(Extracted material begins)

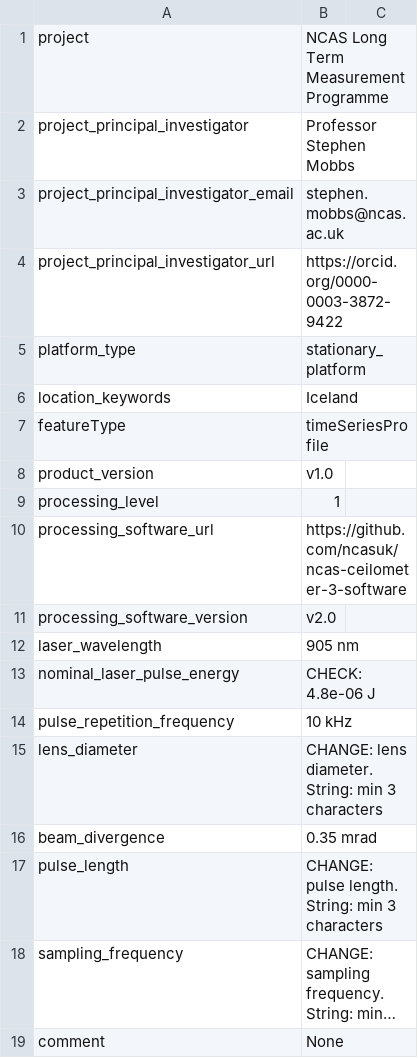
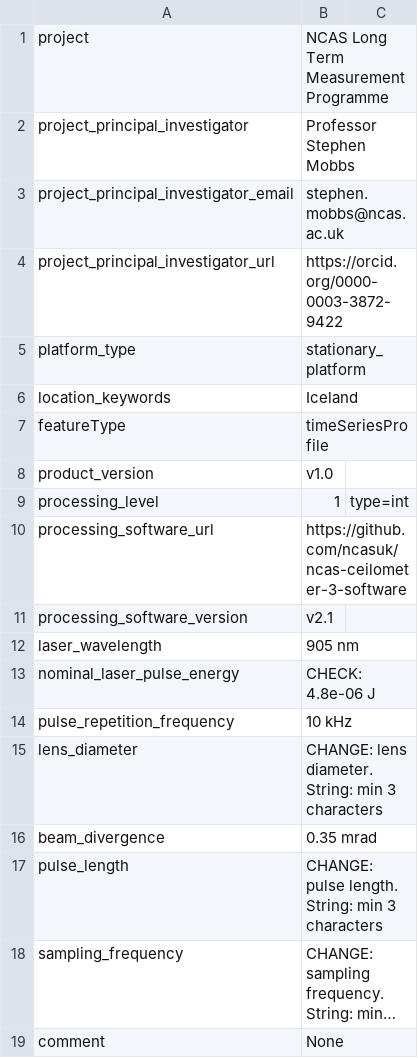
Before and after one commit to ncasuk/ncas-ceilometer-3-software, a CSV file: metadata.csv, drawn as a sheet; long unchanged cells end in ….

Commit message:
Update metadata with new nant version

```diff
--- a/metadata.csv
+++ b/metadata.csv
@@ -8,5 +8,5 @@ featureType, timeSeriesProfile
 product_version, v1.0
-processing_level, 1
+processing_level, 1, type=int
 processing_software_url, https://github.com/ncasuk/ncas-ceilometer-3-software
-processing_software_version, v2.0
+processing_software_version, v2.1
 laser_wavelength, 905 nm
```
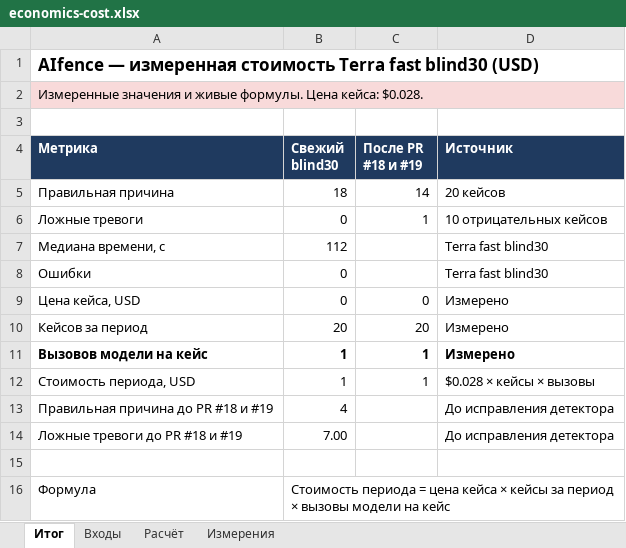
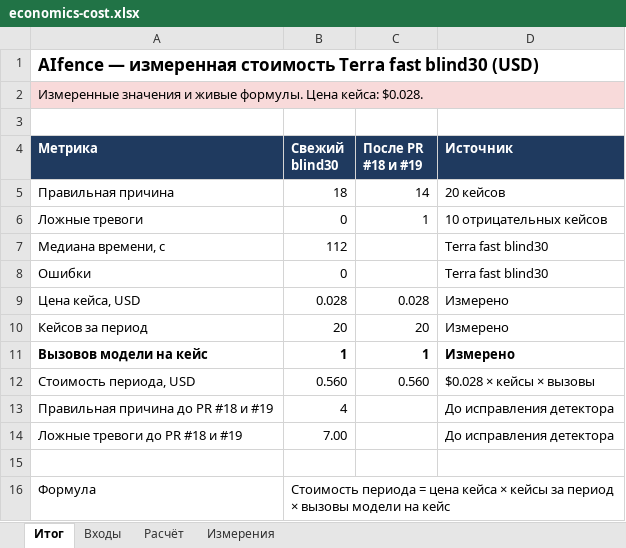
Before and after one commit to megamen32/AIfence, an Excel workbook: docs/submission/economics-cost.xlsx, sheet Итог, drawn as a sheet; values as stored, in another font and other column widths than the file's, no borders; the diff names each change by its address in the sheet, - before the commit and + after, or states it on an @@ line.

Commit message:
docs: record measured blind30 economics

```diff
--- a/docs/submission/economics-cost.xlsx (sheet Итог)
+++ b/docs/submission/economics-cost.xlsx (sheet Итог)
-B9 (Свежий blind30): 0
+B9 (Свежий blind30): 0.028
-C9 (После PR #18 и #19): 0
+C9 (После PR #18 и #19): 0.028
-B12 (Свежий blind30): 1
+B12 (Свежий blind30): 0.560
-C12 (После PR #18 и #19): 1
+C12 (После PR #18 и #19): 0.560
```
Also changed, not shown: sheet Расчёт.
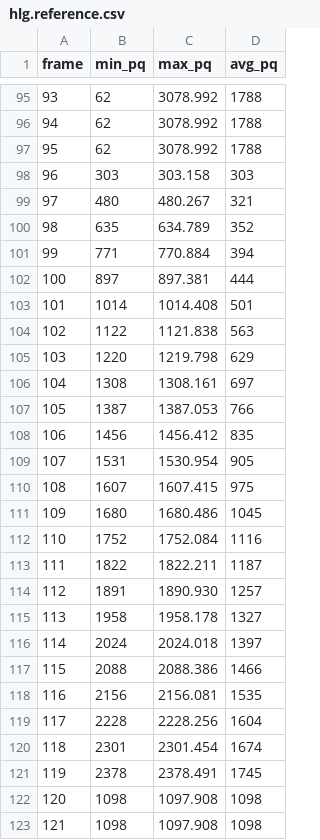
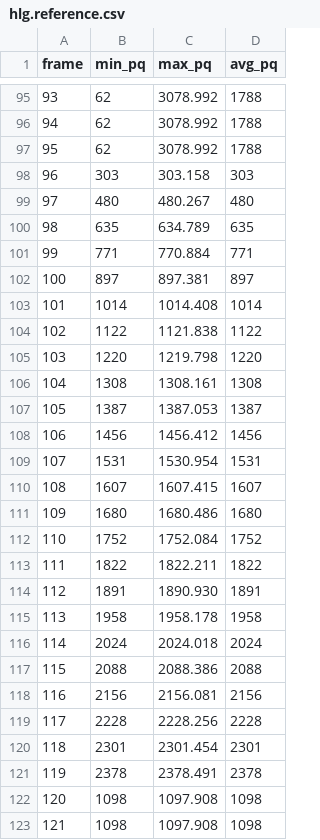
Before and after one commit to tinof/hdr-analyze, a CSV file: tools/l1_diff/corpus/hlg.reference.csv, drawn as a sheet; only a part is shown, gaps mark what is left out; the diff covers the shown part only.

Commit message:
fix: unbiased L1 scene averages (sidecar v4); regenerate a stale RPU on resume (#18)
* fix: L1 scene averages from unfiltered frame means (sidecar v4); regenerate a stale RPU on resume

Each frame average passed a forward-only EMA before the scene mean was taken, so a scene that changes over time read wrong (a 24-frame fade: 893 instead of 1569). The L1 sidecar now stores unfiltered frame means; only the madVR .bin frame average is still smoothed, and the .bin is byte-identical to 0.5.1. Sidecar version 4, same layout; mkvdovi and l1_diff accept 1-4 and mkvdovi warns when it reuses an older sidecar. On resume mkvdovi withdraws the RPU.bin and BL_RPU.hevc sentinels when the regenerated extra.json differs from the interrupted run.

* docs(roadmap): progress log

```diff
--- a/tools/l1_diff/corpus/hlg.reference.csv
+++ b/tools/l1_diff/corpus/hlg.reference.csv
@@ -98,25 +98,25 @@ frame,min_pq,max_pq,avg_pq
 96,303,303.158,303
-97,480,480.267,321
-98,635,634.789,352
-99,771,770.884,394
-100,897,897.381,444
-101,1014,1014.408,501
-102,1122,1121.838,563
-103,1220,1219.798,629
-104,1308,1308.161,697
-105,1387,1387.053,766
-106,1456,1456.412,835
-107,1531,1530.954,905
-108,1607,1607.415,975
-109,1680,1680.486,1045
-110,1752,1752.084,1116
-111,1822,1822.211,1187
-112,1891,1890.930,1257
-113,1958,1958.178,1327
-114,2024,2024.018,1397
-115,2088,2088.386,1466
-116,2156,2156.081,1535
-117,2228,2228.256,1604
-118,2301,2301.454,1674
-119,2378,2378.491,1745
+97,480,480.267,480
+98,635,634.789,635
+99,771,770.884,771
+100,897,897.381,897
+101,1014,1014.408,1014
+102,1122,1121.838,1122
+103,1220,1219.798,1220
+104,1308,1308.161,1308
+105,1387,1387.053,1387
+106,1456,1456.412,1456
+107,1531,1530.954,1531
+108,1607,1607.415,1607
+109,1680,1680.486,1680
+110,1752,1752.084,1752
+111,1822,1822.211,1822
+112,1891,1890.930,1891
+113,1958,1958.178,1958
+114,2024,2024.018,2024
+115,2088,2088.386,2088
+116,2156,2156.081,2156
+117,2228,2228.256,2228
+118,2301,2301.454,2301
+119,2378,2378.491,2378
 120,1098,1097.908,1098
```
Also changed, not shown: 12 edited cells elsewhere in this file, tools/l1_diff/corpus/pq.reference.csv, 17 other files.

(Extracted material ends)

#### [What to work on]
Copy the lines above exactly. Do not include pictures.

#### [Answer space]
Before and after one commit to ncasuk/ncas-ceilometer-3-software, a CSV file: metadata.csv, drawn as a sheet; long unchanged cells end in ….

Commit message:
Update metadata with new nant version

```diff
--- a/metadata.csv
+++ b/metadata.csv
@@ -8,5 +8,5 @@ featureType, timeSeriesProfile
 product_version, v1.0
-processing_level, 1
+processing_level, 1, type=int
 processing_software_url, https://github.com/ncasuk/ncas-ceilometer-3-software
-processing_software_version, v2.0
+processing_software_version, v2.1
 laser_wavelength, 905 nm
```
Before and after one commit to megamen32/AIfence, an Excel workbook: docs/submission/economics-cost.xlsx, sheet Итог, drawn as a sheet; values as stored, in another font and other column widths than the file's, no borders; the diff names each change by its address in the sheet, - before the commit and + after, or states it on an @@ line.

Commit message:
docs: record measured blind30 economics

```diff
--- a/docs/submission/economics-cost.xlsx (sheet Итог)
+++ b/docs/submission/economics-cost.xlsx (sheet Итог)
-B9 (Свежий blind30): 0
+B9 (Свежий blind30): 0.028
-C9 (После PR #18 и #19): 0
+C9 (После PR #18 и #19): 0.028
-B12 (Свежий blind30): 1
+B12 (Свежий blind30): 0.560
-C12 (После PR #18 и #19): 1
+C12 (После PR #18 и #19): 0.560
```
Also changed, not shown: sheet Расчёт.
Before and after one commit to tinof/hdr-analyze, a CSV file: tools/l1_diff/corpus/hlg.reference.csv, drawn as a sheet; only a part is shown, gaps mark what is left out; the diff covers the shown part only.

Commit message:
fix: unbiased L1 scene averages (sidecar v4); regenerate a stale RPU on resume (#18)
* fix: L1 scene averages from unfiltered frame means (sidecar v4); regenerate a stale RPU on resume

Each frame average passed a forward-only EMA before the scene mean was taken, so a scene that changes over time read wrong (a 24-frame fade: 893 instead of 1569). The L1 sidecar now stores unfiltered frame means; only the madVR .bin frame average is still smoothed, and the .bin is byte-identical to 0.5.1. Sidecar version 4, same layout; mkvdovi and l1_diff accept 1-4 and mkvdovi warns when it reuses an older sidecar. On resume mkvdovi withdraws the RPU.bin and BL_RPU.hevc sentinels when the regenerated extra.json differs from the interrupted run.

* docs(roadmap): progress log

```diff
--- a/tools/l1_diff/corpus/hlg.reference.csv
+++ b/tools/l1_diff/corpus/hlg.reference.csv
@@ -98,25 +98,25 @@ frame,min_pq,max_pq,avg_pq
 96,303,303.158,303
-97,480,480.267,321
-98,635,634.789,352
-99,771,770.884,394
-100,897,897.381,444
-101,1014,1014.408,501
-102,1122,1121.838,563
-103,1220,1219.798,629
-104,1308,1308.161,697
-105,1387,1387.053,766
-106,1456,1456.412,835
-107,1531,1530.954,905
-108,1607,1607.415,975
-109,1680,1680.486,1045
-110,1752,1752.084,1116
-111,1822,1822.211,1187
-112,1891,1890.930,1257
-113,1958,1958.178,1327
-114,2024,2024.018,1397
-115,2088,2088.386,1466
-116,2156,2156.081,1535
-117,2228,2228.256,1604
-118,2301,2301.454,1674
-119,2378,2378.491,1745
+97,480,480.267,480
+98,635,634.789,635
+99,771,770.884,771
+100,897,897.381,897
+101,1014,1014.408,1014
+102,1122,1121.838,1122
+103,1220,1219.798,1220
+104,1308,1308.161,1308
+105,1387,1387.053,1387
+106,1456,1456.412,1456
+107,1531,1530.954,1531
+108,1607,1607.415,1607
+109,1680,1680.486,1680
+110,1752,1752.084,1752
+111,1822,1822.211,1822
+112,1891,1890.930,1891
+113,1958,1958.178,1958
+114,2024,2024.018,2024
+115,2088,2088.386,2088
+116,2156,2156.081,2156
+117,2228,2228.256,2228
+118,2301,2301.454,2301
+119,2378,2378.491,2378
 120,1098,1097.908,1098
```
Also changed, not shown: 12 edited cells elsewhere in this file, tools/l1_diff/corpus/pq.reference.csv, 17 other files.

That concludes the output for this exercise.